## ASSIGNMENT
Wherever a line below holds the word "README", copy that line.

%%

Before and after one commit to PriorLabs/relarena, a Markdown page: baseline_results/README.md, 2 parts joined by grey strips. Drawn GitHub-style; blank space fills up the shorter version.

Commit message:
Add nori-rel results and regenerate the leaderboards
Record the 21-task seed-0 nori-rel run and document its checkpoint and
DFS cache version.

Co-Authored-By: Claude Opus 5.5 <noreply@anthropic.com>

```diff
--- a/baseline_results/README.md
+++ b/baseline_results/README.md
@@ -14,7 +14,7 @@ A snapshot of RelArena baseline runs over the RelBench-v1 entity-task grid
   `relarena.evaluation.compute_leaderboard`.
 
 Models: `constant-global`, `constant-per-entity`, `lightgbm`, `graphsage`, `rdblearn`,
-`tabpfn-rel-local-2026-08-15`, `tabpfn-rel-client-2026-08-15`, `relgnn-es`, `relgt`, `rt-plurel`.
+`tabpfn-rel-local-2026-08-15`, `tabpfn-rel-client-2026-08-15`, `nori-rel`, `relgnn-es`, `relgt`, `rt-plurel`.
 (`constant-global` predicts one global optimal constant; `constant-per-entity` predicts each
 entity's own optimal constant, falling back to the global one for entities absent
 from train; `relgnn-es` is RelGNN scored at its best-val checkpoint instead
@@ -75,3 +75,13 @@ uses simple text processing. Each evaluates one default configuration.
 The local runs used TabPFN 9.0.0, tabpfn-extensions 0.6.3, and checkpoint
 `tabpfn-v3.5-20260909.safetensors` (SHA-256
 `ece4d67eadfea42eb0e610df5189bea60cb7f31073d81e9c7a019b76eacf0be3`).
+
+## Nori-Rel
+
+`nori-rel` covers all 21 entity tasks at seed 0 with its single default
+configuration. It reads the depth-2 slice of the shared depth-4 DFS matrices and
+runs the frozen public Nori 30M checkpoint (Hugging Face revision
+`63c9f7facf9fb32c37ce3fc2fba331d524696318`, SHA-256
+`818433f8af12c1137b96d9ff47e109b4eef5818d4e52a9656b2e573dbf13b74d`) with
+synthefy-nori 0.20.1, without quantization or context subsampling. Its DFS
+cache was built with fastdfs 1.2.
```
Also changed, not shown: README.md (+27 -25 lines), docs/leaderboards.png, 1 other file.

%%

## RESULT OF THIS EXERCISE
Before and after one commit to PriorLabs/relarena, a Markdown page: baseline_results/README.md, 2 parts joined by grey strips. Drawn GitHub-style; blank space fills up the shorter version.
--- a/baseline_results/README.md
+++ b/baseline_results/README.md
Also changed, not shown: README.md (+27 -25 lines), docs/leaderboards.png, 1 other file.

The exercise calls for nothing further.